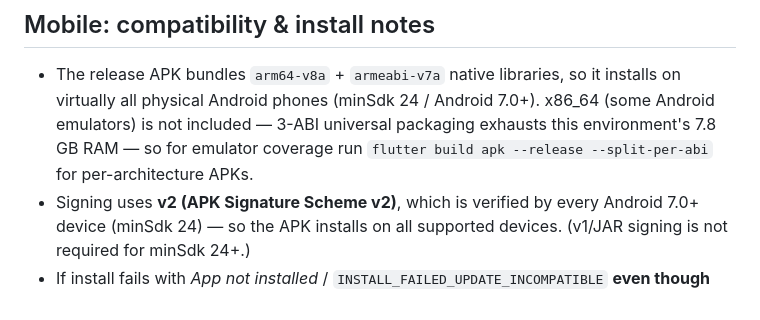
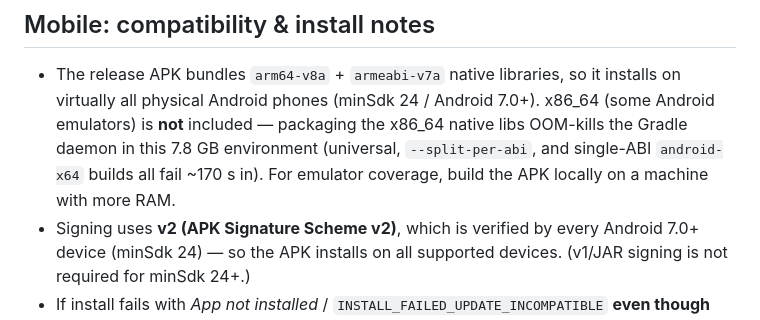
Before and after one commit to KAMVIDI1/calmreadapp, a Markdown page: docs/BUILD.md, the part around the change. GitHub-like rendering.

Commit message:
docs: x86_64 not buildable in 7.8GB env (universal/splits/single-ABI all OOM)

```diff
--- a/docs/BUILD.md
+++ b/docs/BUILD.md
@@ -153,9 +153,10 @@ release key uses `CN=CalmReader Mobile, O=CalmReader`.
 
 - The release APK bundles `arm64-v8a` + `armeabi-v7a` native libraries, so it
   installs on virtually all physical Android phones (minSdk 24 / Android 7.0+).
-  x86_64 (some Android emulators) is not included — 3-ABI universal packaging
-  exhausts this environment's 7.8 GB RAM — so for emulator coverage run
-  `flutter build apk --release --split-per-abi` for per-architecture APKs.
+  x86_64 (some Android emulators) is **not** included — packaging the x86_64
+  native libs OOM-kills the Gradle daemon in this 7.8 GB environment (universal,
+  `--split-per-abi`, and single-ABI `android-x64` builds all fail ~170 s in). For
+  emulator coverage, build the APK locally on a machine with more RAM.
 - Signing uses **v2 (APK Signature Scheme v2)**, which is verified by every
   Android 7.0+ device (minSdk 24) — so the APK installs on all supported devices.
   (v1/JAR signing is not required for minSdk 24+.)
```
-=-=-=-=-
### WHAT YOU ARE ASKED TO DO
Lines of the listing that include the string "universal" are to be counted; state that count alone.

### RESPONSE TO THIS TASK
3